A historically weak week in the S&P500 was again historically weak.  It wasn’t much of a surprise to see the major stock markets in both the US and globally have a tough time in September.  Last month we suggested the positive movement in July was likely a “Bear Market Rally” and that seems to be the case. 

What is most impressive is how drastically the bond market is selling off.  Compared to stocks, this is supposed to be the “safe” money in investor portfolios, but bonds are not acting as they should.  We’ve talked in the past about how when interest rates rise, bond prices fall.  This is bad news for anyone heavily invested in bonds.  If the interest rate environment keeps rising at this pace, there could be a lot more pain ahead in the bond market.  “Cash is King” looks to be the winning wisdom of the day. 

I don’t normally talk about the currency markets, but right now I find it interesting that the US Dollar is excessively strong against most other world currencies.  The Yen, Euro, and the Pound are all having a really tough time out there.  And that is also likely a key factor to why both the stock and bond markets are going down.  If the Dollar does start to fall (or maybe even just stabilize), then we could be set for a good rally either into the end of the year or sometime early 2023.   

Opportunity ahead?  With every market sell-off or bear market comes an eventual rebound, which can be significant.  Several market bottoms have occurred in October, so it is entirely possible this bear market could end in the next few weeks.  Or maybe we get another rally into the end of the year.  

However, it is now highly unlikely that the S&P or the US Bond markets will end the year positive – the question is, how bad can it get, or how much can it recover in a short period of time?  That is what we are watching the most closely – is there an opportunity to get some money back in?  Or do we play it safe for the rest of the year, as was required in 2008 (see this month’s chart below)? 

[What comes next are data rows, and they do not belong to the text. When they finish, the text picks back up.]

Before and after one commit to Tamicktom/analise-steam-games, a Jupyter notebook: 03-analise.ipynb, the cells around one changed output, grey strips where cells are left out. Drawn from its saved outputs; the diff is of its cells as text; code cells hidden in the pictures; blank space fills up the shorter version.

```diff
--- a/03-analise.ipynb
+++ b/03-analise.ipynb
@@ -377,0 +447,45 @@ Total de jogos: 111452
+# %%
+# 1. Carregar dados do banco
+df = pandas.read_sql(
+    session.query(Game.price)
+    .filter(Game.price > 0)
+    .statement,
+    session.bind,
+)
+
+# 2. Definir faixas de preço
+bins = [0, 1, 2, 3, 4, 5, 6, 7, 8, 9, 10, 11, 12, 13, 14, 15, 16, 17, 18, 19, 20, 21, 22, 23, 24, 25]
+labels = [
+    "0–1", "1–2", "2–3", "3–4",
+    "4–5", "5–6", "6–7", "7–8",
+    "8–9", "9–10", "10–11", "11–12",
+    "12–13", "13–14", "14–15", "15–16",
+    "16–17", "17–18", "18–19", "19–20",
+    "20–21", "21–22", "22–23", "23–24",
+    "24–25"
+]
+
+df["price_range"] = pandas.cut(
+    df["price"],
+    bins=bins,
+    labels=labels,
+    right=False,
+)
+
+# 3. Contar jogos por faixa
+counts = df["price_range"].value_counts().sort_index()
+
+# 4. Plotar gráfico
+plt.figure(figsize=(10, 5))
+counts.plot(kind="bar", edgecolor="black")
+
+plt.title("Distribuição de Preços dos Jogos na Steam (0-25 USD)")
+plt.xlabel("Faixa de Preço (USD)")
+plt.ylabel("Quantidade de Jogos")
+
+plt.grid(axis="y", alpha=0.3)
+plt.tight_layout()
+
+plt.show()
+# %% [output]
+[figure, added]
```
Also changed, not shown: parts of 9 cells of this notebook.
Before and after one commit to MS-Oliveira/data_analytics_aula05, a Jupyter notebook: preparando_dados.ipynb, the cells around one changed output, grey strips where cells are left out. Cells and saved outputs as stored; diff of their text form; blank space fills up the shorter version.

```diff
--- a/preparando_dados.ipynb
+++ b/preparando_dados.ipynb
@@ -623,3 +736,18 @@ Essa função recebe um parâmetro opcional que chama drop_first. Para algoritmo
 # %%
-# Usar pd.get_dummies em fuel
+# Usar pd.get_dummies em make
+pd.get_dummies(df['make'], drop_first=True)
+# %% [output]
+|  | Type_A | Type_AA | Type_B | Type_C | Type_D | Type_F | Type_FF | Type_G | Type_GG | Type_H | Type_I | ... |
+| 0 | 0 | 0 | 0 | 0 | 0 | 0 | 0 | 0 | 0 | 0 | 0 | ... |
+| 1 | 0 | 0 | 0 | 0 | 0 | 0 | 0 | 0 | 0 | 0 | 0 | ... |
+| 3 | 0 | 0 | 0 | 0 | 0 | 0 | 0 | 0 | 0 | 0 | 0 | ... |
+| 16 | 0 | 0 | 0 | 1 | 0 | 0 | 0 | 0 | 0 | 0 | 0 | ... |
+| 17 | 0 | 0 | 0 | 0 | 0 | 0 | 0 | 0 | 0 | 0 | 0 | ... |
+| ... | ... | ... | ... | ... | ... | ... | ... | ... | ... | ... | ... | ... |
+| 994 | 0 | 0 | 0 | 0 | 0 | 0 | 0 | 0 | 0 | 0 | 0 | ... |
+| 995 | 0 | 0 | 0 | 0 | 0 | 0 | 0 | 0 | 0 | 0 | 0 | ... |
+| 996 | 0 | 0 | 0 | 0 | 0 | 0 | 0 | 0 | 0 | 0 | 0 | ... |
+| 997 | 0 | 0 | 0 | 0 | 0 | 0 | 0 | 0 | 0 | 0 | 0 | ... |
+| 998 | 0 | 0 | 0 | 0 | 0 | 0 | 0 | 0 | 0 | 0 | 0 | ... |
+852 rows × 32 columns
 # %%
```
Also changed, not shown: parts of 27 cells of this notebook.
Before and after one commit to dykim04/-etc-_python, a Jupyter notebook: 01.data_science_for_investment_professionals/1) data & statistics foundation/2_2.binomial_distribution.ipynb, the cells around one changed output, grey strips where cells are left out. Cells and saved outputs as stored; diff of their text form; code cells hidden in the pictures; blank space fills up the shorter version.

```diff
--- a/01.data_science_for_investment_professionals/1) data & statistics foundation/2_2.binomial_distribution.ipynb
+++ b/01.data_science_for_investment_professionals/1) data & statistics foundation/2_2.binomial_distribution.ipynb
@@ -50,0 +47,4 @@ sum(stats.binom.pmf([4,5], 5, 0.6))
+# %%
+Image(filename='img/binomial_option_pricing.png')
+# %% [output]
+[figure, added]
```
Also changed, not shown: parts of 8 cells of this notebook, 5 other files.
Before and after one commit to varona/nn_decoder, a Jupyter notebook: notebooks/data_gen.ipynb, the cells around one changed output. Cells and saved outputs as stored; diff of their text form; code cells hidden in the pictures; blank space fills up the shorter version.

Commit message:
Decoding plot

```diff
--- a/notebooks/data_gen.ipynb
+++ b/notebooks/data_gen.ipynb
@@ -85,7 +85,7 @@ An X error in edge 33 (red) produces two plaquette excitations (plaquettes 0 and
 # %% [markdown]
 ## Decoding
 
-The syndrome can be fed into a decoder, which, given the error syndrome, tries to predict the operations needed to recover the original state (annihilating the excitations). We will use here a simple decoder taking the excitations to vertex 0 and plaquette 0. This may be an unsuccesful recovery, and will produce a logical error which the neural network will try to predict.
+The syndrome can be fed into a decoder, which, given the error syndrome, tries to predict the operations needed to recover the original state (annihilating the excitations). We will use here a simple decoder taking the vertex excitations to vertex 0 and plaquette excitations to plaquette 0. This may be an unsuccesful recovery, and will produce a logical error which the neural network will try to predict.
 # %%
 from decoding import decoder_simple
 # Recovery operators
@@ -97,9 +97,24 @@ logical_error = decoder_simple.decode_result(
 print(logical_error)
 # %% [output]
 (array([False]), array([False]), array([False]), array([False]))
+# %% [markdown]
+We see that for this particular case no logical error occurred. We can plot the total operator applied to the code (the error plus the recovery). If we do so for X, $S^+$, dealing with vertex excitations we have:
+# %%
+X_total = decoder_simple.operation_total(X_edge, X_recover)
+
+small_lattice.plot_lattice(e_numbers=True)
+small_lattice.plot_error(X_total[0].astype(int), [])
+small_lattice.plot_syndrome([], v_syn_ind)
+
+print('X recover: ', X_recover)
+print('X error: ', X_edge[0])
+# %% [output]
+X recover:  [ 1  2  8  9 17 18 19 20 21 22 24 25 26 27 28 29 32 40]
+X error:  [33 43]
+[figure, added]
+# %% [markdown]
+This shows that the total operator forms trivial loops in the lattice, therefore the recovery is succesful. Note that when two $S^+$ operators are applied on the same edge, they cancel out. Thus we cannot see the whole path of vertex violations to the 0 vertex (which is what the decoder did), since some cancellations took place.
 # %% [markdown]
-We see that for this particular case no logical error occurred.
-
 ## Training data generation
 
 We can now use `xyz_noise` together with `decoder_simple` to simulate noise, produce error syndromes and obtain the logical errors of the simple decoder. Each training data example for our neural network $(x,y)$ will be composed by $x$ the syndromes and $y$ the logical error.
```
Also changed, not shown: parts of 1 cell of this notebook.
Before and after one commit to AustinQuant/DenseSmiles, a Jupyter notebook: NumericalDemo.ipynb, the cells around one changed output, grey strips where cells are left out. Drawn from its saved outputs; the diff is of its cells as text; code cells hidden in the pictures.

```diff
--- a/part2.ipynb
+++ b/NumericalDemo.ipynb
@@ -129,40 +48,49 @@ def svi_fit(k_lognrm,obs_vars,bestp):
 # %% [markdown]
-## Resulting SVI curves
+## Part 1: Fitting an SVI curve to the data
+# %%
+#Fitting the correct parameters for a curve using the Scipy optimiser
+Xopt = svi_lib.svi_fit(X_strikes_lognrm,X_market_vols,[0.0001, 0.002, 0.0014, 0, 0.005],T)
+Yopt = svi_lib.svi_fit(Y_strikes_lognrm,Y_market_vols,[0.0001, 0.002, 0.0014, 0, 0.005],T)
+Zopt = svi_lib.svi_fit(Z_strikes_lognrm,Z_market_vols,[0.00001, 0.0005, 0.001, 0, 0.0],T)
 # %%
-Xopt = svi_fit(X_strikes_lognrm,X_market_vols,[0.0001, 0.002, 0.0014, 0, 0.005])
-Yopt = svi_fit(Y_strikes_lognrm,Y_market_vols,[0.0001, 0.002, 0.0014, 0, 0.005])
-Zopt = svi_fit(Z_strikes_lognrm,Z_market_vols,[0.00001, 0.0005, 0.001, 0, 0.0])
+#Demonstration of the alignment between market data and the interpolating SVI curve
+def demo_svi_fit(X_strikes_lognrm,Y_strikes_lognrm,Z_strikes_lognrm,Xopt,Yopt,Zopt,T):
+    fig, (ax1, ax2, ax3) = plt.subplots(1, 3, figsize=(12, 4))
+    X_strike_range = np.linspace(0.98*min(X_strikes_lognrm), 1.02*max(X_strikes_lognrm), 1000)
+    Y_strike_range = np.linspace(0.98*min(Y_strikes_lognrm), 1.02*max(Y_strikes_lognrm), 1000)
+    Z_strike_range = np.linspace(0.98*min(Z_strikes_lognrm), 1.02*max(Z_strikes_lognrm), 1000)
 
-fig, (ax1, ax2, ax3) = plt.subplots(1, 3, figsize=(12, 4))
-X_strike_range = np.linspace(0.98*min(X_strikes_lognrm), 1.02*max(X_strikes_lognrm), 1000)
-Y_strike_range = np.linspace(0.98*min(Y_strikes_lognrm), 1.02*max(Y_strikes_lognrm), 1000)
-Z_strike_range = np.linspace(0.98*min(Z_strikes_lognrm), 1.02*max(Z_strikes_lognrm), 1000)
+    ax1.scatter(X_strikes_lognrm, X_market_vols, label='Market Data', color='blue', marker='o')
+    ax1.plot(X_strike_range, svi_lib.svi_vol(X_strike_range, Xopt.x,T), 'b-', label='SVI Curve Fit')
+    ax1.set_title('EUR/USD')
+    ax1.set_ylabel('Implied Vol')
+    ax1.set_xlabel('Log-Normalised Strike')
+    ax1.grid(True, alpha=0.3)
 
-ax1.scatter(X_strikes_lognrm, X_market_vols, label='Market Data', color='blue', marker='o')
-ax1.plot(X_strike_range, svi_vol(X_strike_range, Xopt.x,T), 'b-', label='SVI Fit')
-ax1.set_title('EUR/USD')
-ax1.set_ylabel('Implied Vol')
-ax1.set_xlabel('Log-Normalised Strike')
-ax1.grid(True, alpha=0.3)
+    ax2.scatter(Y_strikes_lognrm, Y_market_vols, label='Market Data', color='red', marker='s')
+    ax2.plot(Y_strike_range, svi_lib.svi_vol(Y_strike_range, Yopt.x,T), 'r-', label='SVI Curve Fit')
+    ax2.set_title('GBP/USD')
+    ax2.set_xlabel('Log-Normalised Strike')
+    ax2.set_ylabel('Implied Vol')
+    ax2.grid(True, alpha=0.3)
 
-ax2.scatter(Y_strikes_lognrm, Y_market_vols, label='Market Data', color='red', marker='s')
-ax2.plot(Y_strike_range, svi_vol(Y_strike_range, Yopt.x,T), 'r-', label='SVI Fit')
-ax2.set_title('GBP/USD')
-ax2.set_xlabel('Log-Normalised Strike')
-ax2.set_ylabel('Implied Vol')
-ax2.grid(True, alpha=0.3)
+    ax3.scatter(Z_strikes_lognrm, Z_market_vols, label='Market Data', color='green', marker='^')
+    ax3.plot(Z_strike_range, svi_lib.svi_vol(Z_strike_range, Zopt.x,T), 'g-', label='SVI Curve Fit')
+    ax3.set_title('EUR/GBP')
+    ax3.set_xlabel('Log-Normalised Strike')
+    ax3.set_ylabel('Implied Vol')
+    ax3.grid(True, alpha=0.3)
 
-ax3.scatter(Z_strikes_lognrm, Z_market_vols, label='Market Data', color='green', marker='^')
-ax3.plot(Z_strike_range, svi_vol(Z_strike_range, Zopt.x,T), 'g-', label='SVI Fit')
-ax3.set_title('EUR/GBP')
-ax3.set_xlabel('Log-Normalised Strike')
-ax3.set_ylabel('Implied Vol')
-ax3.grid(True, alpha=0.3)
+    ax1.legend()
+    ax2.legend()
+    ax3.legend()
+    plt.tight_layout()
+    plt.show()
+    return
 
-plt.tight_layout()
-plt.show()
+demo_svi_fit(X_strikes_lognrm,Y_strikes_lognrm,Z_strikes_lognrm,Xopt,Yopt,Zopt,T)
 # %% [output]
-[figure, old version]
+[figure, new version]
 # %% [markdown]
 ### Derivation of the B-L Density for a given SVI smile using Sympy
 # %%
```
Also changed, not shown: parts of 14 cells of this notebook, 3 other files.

Our Shadowridge Long-Term Trend is showing a strong negative signal at the moment, and our Mid-Term Cycle signal has pushed into extreme negative territory.  We’ve remained in low-risk or equity-hedged holdings to keep volatility as low as we reasonably can in this environment.  As we move into October, we’re keeping in mind that major bottoms can occur around this part of the year.  So we are optimistically looking out for that scenario. 

As of Wednesday night (September 28th, 2022), our Shadowridge Dashboard showed Positive to Negative sectors as 0 to 11. This is an extreme over-sold condition, and we could start to do some buying back in the market if the positive number starts to rise.  We do, however, hold Healthcare.  Right now, that is the strongest sector by the RSI (Relative Strength Index).  We had hoped to see more positivity out of the Energy sector, but it’s having a tough time with everything else.   

For this month’s chart, we are comparing charts of the S&P 500 YTD in blue and 2008 in green.  It’s hard to believe that this year has largely been worse than the legendary bad year of 2008, but here we are.  What happens next is the big question.  Do we follow that green line to new lows?  Or does seasonality kick in and we get a bottom in October (which is more the “usual” course of things)?  Time will tell, as always. 

S&P 500 in 2008 vs 2022 YTD (Source: Optima) 

Bonds – as of this writing, the Aggregate Bond Index AGG is down -13.72% YTD in 2022.  The 7–10-year Treasury bond index is -15.03% this year (FastTrack Data).  We are now looking at one of the worst YTD performances of the bond market in history.  Again, these are supposed to be the safety diversifiers, but they just aren’t filling that role right now.   

Bottom Line: I’m amazed to hear how many advisors out there are telling investors to sit tight and wait while they do nothing.  Does that make sense to anyone?  Our philosophy has always prioritized playing it safe as our priority.  Because if we’ve played it safe through the worst of times, it will take much less time to get accounts back to even…or back to growing once the worst is over.  This is when what we do is the most valuable to our clients…and we thank you for being here! 


1 The Standard and Poor’s 500 is an unmanaged, capitalization-weighted benchmark that tracks broad-based changes in the U.S. stock market.  This index of 500 common stocks is comprised of 400 industrial, 20 transportation, 40 utility, and 40 financial companies representing major U.S. industry sectors.  The index is calculated on a total return basis with dividends reinvested and is not available for direct investment.

2 Charts are for informational purposes only and are not intended to be a projection or prediction of current or future performance of any specific product.  All financial products have an element of risk and may experience loss.  Past performance is not indicative of future results.